Evangelicals vs. Intellectuals
Stephen McGarvey Stephen McGarvey's weblog
- Published Oct 06, 2005
Why is the Miers nomination causing such a turmoil in the Republican Party? Slate's political correspondant John Dickerson has written a concise and provocative assessment of the situation.
In this battle, the White House has clearly sided with the churchgoing masses against the Republican Party's own whiny Beltway intellectuals. The Bushies have always mistrusted their own bow-tied secularists, but the rift has never before been so public. "This is classic elitism," says a senior administration official of the GOP opposition to the Miers nomination. "We often blame the left for it, but we have it in our own ranks. Just because she wasn't on a shortlist of conservatives who prepared their whole life for this moment doesn't make her any less conservative … and just because she hasn't penned op-eds for the Wall Street Journal doesn't mean she hasn't formed a judicial philosophy."

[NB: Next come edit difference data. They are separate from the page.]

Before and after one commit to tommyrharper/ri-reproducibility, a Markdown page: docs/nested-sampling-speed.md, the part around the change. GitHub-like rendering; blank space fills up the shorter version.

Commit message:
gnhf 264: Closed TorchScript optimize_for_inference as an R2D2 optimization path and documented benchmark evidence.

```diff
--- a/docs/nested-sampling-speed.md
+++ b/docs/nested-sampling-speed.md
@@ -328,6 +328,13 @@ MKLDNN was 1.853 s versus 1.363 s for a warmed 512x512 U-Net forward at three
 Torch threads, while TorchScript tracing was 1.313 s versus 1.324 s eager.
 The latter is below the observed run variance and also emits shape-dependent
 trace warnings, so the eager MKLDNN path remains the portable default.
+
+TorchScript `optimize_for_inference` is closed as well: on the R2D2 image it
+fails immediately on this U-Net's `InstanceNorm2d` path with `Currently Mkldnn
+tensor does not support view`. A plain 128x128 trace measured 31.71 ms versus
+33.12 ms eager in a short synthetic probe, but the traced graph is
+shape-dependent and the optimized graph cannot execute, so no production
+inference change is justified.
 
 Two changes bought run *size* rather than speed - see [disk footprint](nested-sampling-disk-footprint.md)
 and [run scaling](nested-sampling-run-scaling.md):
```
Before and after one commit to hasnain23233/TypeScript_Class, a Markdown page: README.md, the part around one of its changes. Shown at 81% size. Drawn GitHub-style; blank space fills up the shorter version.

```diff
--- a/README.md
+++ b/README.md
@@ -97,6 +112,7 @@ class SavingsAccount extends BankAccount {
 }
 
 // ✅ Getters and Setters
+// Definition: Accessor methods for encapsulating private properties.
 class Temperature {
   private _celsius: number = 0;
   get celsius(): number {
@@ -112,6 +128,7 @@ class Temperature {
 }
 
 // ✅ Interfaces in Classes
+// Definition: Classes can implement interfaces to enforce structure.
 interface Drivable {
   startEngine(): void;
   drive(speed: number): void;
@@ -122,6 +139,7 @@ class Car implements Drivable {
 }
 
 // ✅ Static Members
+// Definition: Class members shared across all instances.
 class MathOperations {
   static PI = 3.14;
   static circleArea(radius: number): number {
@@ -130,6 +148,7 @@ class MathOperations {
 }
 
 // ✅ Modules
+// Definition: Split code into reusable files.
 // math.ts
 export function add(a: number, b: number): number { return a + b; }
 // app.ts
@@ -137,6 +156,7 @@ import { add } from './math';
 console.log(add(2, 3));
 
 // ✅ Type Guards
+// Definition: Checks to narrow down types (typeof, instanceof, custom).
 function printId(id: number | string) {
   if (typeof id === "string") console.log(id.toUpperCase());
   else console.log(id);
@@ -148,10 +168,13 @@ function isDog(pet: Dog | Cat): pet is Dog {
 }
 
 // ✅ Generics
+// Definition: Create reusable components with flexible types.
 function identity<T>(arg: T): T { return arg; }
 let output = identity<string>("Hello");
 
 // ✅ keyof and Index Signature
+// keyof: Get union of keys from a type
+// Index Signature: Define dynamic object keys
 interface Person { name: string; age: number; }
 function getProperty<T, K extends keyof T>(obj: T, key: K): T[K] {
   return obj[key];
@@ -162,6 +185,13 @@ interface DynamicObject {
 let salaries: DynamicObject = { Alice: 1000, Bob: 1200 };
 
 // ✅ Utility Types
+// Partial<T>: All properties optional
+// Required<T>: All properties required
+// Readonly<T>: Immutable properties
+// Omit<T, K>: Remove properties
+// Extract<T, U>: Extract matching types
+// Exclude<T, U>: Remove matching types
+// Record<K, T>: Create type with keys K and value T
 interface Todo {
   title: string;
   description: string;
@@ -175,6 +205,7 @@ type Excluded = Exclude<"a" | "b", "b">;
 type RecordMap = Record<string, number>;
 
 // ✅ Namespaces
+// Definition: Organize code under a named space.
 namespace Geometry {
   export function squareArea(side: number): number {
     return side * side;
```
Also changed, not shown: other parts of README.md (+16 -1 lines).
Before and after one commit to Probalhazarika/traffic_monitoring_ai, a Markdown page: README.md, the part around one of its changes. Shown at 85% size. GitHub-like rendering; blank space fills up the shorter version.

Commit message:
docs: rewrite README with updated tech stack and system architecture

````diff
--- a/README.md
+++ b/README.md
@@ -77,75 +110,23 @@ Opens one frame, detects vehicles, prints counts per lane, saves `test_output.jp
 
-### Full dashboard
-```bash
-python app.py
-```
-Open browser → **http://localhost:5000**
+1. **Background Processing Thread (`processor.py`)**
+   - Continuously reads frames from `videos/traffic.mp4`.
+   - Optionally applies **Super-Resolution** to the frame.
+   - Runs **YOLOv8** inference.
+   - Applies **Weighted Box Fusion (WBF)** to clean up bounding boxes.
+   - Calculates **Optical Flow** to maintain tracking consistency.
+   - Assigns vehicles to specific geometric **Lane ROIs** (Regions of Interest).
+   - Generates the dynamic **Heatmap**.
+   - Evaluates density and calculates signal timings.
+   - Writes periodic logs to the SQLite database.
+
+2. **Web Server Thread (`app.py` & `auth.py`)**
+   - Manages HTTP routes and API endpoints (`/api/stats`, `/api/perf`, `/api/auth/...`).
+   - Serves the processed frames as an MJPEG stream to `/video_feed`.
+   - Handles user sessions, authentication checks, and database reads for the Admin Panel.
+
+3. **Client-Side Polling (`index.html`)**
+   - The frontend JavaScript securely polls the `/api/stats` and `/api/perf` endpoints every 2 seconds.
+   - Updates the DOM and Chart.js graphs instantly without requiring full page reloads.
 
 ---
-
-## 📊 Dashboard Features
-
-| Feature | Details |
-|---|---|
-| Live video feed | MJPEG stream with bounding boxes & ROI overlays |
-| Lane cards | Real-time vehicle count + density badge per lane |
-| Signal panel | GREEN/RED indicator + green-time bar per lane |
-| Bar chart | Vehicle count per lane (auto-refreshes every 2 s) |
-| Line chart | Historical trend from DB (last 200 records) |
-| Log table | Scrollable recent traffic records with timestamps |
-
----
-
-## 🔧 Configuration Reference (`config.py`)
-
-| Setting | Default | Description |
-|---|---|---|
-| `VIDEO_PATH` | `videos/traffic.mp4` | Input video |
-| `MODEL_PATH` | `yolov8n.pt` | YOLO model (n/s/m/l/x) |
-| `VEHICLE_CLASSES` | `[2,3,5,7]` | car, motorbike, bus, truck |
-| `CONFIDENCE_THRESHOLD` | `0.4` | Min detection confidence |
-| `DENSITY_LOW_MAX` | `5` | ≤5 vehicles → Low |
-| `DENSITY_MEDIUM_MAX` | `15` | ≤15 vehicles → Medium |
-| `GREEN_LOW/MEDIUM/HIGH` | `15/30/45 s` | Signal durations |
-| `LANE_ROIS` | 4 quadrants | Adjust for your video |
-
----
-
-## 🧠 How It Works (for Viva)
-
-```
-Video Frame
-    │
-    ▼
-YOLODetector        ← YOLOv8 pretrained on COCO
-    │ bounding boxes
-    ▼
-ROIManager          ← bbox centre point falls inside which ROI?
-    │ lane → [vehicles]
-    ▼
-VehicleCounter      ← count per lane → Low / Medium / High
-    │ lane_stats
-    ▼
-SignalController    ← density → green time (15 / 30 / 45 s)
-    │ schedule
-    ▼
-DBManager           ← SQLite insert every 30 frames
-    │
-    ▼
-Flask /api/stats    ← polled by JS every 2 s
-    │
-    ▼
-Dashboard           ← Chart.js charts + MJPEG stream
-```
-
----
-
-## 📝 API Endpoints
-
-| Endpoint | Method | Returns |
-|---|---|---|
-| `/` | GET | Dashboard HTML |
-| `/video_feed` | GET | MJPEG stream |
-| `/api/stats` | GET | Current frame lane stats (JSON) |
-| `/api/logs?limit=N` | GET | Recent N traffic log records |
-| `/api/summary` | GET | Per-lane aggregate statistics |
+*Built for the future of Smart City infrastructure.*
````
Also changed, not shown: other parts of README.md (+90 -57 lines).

And that's the debate. Miers, it appears has the right worldview, but does she have the legal mind to do the job and garner the respect she needs? Will this nomination go down in flames due to lack of support from Republicans? Dickerson doesn't think so.
Beyond the religious ties, there's nothing that will make Bush fight harder for his nominee than an attack by the intellectuals, even if they are from his own party. Those who put others down as second-rate minds with weak credentials get relegated to that class of snobs he first learned to hate at Yale, when he walked through their Vietnam protests in his leather bomber jacket. Those who lack skill in what [George] Will called "constitutional reasoning" are already pressing the president's anti-intellectual buttons. Bush loves the idea, say aides, that Miers strikes a blow for real-world simplicity.
Time will tell.
Read the full article: Gods vs. Geeks